Records excerpted from a collection

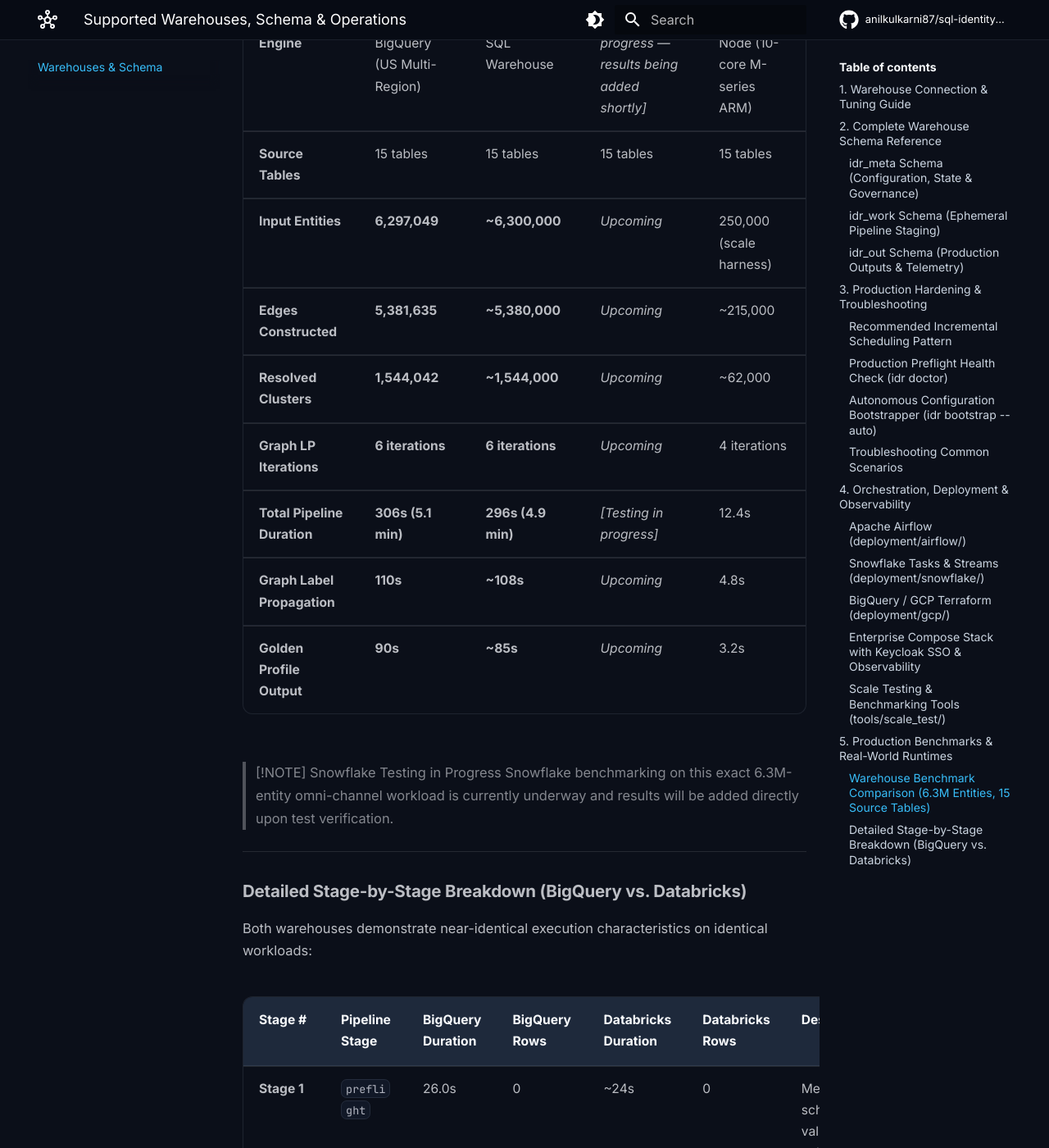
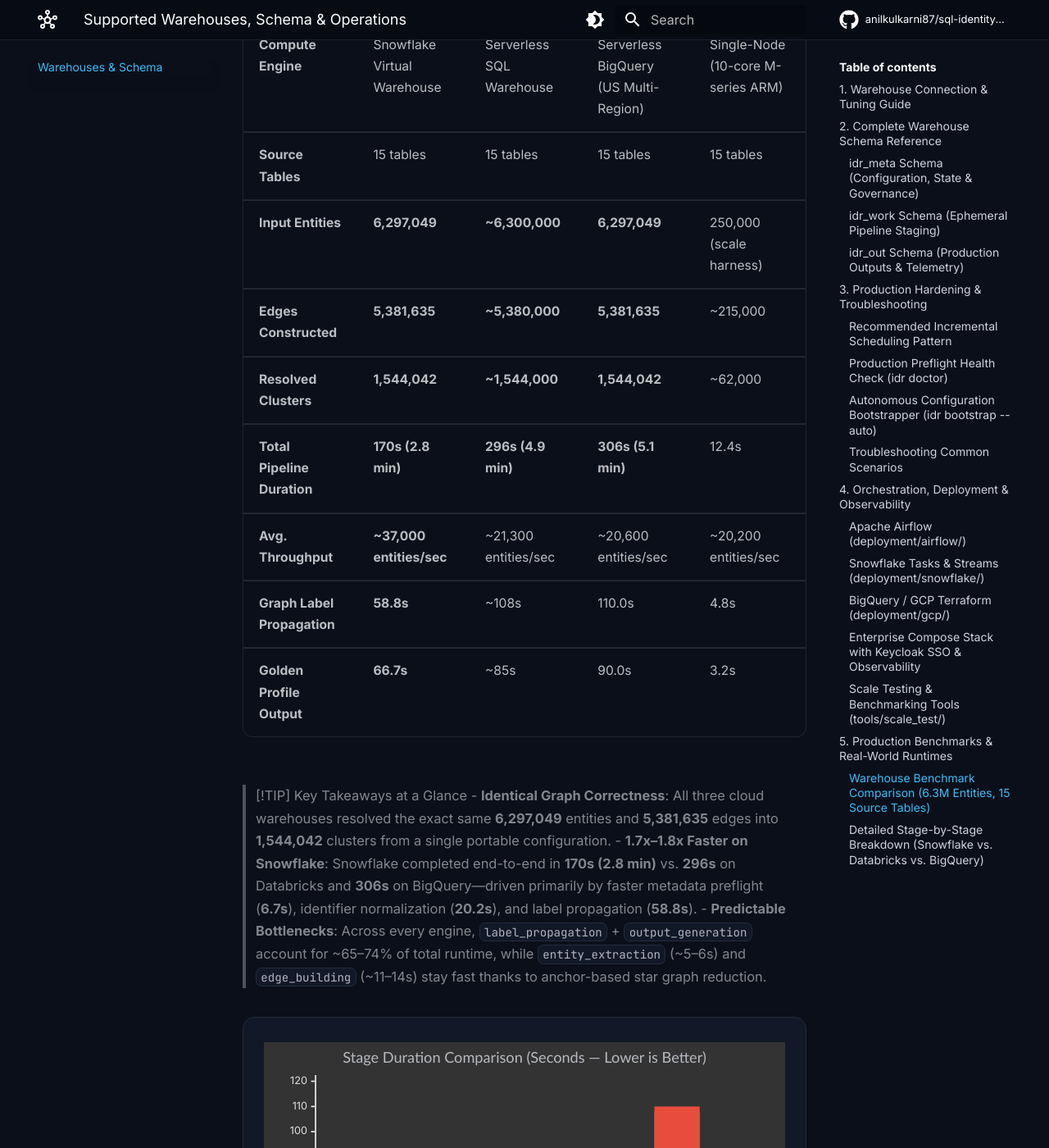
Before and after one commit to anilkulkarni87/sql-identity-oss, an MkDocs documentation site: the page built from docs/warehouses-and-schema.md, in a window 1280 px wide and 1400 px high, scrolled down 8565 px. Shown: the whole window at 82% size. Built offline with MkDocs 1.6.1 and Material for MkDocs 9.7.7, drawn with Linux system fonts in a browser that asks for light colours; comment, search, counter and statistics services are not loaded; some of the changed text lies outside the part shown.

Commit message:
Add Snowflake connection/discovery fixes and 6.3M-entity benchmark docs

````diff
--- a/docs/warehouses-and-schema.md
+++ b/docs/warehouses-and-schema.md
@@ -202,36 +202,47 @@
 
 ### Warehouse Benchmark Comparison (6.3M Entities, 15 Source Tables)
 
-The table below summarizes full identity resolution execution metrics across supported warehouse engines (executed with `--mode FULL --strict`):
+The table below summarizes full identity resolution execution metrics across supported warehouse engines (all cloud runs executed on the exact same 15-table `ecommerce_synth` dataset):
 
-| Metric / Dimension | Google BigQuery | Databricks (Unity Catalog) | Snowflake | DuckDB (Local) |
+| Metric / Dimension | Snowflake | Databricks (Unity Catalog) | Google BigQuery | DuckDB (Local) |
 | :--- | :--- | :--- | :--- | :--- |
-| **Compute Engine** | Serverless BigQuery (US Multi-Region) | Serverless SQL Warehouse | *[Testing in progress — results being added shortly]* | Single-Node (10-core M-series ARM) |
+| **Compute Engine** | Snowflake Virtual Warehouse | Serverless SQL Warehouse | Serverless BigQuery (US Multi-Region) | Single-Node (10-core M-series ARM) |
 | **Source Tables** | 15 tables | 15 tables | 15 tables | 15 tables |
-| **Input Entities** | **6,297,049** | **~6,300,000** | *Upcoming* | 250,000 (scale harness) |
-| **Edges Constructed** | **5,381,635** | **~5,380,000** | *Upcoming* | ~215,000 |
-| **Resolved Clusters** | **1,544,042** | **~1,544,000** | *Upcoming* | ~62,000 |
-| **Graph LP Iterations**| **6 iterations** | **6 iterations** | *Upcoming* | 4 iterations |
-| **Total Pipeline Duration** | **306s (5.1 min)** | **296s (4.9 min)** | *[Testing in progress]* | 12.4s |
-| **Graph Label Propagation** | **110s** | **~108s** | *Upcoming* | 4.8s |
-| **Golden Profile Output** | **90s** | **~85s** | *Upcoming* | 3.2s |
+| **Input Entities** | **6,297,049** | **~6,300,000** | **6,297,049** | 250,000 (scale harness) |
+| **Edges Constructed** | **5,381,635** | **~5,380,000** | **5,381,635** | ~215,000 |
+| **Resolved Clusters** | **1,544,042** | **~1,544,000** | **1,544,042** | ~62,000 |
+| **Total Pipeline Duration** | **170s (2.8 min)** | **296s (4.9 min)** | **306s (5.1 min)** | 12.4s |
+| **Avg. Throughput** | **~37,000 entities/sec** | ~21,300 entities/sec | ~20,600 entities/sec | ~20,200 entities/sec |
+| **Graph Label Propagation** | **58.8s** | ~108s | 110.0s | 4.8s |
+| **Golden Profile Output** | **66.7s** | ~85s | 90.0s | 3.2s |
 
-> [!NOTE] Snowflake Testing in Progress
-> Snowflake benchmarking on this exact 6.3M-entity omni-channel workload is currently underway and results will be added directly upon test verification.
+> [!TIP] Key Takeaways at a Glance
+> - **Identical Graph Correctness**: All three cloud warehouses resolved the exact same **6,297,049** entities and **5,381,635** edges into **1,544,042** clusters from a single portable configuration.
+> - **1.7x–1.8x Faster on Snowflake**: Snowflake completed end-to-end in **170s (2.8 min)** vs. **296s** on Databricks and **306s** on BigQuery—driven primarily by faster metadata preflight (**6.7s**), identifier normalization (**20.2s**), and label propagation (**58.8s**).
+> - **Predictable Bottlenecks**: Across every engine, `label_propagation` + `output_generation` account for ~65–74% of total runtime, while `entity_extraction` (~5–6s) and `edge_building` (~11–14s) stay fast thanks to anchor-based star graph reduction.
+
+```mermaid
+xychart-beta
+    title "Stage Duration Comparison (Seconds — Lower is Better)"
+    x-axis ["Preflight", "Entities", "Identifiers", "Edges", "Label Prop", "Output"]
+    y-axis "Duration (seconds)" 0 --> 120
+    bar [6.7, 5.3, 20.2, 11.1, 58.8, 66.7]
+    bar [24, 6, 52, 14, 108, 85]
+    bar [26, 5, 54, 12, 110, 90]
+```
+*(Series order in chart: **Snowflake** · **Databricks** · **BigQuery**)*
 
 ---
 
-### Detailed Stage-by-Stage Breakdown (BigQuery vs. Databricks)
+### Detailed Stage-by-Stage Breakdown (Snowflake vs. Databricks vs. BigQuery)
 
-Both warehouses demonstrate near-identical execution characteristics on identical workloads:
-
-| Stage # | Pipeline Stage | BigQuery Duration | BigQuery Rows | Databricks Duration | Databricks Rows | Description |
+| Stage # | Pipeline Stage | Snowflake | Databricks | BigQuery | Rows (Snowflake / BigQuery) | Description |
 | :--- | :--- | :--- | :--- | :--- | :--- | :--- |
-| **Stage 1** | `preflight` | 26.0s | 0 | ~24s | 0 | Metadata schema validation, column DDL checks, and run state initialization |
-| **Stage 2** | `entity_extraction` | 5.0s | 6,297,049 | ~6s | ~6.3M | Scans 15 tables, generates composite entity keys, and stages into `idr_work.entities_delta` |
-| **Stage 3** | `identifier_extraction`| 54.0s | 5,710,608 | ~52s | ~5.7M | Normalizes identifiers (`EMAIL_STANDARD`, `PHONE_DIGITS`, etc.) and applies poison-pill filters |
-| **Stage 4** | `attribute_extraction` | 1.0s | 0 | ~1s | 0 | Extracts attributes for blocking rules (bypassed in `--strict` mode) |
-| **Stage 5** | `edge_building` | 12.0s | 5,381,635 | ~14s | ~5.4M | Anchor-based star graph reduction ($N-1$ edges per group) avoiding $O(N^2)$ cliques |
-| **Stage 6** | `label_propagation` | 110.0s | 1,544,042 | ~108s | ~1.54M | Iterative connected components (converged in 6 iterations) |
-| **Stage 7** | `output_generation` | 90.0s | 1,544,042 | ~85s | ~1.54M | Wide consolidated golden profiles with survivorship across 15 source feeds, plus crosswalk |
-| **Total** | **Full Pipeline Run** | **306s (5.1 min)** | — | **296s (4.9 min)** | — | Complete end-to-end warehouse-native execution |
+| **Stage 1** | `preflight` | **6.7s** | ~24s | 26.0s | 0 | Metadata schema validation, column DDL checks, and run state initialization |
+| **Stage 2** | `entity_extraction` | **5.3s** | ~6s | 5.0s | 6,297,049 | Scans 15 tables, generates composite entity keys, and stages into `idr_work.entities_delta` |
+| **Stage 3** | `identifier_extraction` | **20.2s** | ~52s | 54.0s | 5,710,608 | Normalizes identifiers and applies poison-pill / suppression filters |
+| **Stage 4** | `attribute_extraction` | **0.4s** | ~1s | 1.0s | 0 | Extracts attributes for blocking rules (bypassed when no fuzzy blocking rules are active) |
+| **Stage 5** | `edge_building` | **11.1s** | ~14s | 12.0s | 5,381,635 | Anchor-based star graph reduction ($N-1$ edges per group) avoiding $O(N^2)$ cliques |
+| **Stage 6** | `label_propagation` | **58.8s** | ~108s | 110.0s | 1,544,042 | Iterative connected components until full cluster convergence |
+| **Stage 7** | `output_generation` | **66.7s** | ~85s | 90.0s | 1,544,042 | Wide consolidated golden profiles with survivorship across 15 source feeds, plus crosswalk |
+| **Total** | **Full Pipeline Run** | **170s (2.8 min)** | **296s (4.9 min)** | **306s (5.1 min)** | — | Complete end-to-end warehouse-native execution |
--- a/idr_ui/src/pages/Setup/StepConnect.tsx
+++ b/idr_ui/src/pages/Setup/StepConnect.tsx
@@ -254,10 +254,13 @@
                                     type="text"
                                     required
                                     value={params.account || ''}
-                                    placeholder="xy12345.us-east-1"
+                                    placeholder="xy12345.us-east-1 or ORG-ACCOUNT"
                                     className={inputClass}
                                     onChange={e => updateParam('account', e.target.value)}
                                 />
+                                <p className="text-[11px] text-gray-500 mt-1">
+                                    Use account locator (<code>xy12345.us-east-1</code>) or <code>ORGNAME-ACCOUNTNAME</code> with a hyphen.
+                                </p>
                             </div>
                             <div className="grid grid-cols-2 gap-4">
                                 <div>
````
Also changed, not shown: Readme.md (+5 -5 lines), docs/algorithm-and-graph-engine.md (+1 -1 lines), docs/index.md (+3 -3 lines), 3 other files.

...

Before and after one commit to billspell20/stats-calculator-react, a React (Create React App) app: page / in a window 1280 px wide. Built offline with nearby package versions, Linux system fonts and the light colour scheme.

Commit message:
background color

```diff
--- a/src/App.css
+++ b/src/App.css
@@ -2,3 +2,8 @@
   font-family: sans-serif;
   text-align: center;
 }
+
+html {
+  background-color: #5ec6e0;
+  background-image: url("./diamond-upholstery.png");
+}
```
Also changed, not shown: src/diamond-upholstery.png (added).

* * *

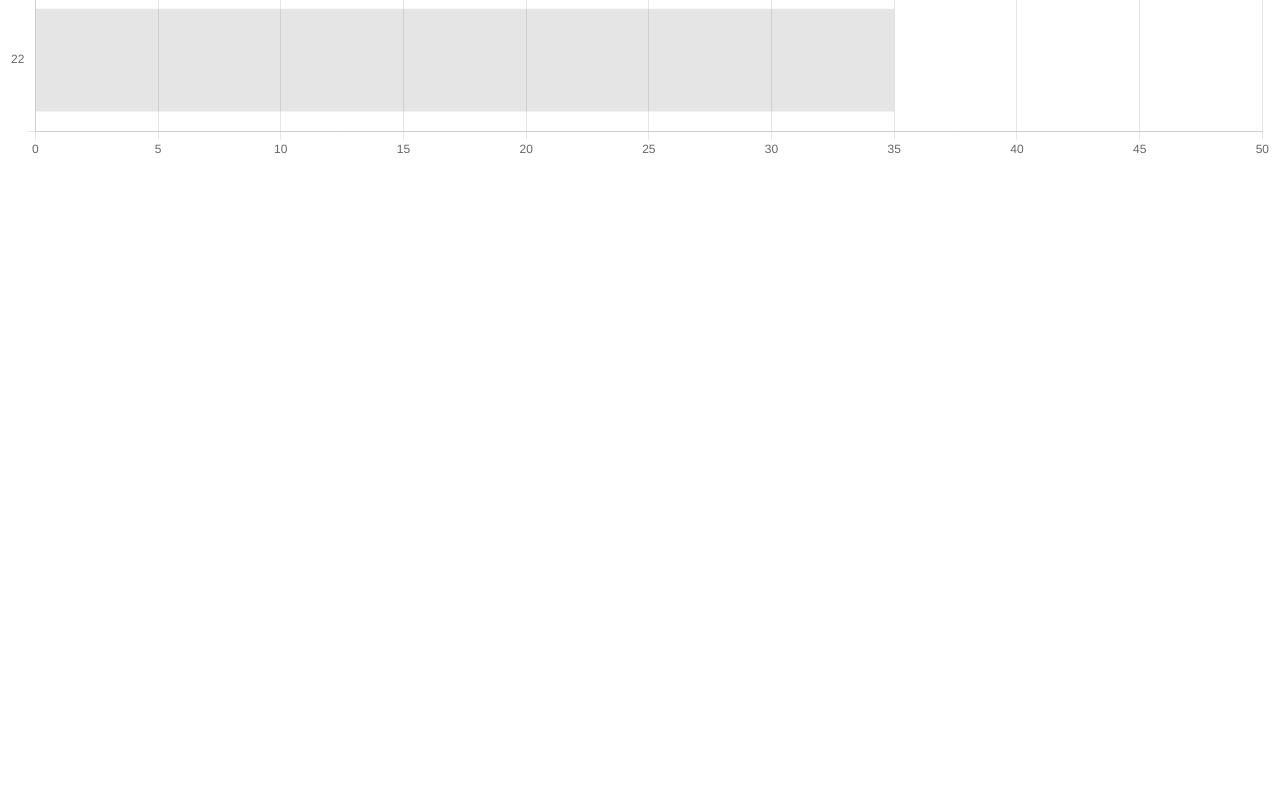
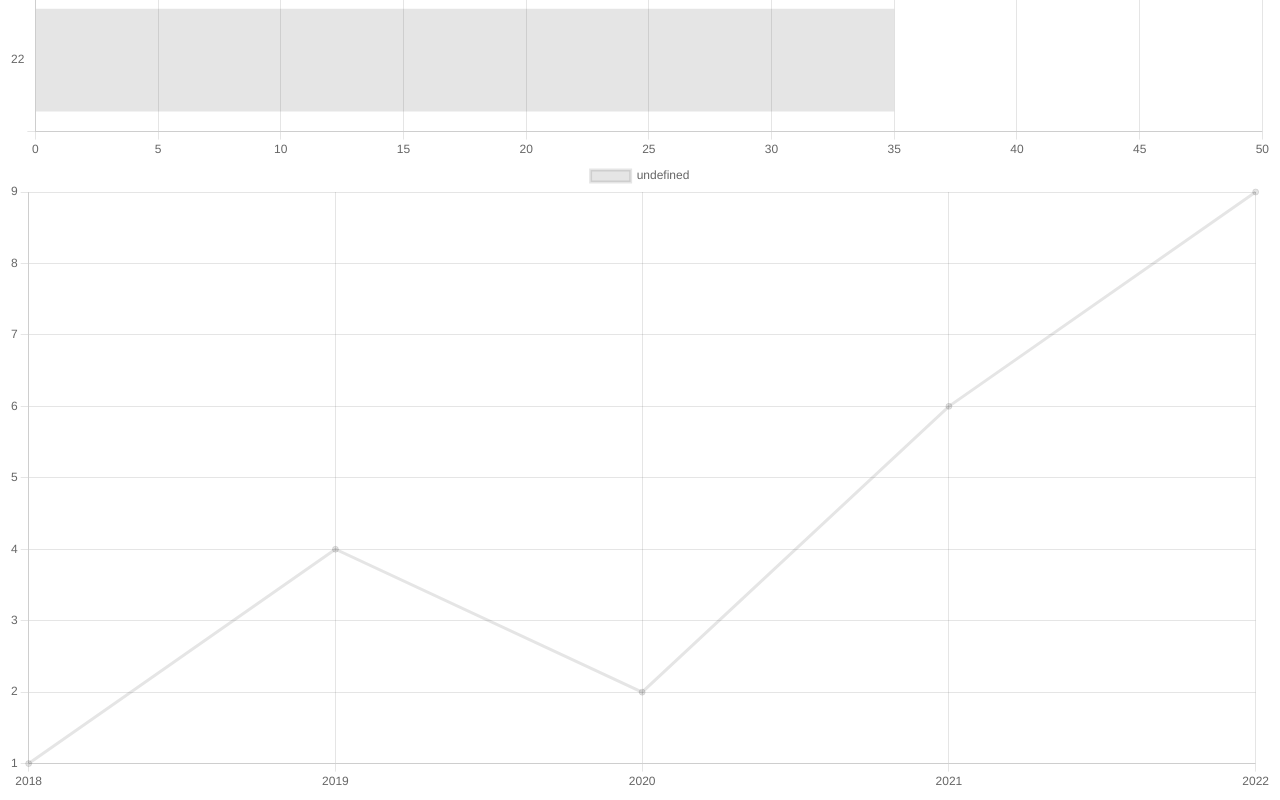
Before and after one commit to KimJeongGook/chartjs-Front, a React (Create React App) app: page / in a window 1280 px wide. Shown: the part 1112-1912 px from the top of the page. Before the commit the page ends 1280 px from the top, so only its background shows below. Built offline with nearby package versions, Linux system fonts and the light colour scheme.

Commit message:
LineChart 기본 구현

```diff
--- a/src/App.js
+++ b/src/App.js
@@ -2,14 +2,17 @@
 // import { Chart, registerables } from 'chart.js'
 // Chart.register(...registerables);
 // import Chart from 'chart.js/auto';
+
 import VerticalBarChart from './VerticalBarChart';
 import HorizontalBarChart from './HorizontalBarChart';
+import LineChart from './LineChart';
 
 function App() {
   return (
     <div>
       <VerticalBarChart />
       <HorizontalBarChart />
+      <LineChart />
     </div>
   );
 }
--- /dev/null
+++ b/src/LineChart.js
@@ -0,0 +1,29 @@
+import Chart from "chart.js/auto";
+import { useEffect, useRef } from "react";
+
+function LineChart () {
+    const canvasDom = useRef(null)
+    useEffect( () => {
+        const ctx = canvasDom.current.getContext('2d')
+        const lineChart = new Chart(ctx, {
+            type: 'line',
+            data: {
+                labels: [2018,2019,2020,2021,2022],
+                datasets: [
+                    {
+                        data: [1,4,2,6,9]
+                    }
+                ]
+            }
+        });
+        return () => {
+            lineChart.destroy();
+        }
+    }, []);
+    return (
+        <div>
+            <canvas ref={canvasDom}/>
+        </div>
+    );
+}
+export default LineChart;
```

= REQUIREMENT =
Find every line in the records that has the word "Normalizes". Copy those lines.

= OUTPUT OF THE TASK =
-| **Stage 3** | `identifier_extraction`| 54.0s | 5,710,608 | ~52s | ~5.7M | Normalizes identifiers (`EMAIL_STANDARD`, `PHONE_DIGITS`, etc.) and applies poison-pill filters |
+| **Stage 3** | `identifier_extraction` | **20.2s** | ~52s | 54.0s | 5,710,608 | Normalizes identifiers and applies poison-pill / suppression filters |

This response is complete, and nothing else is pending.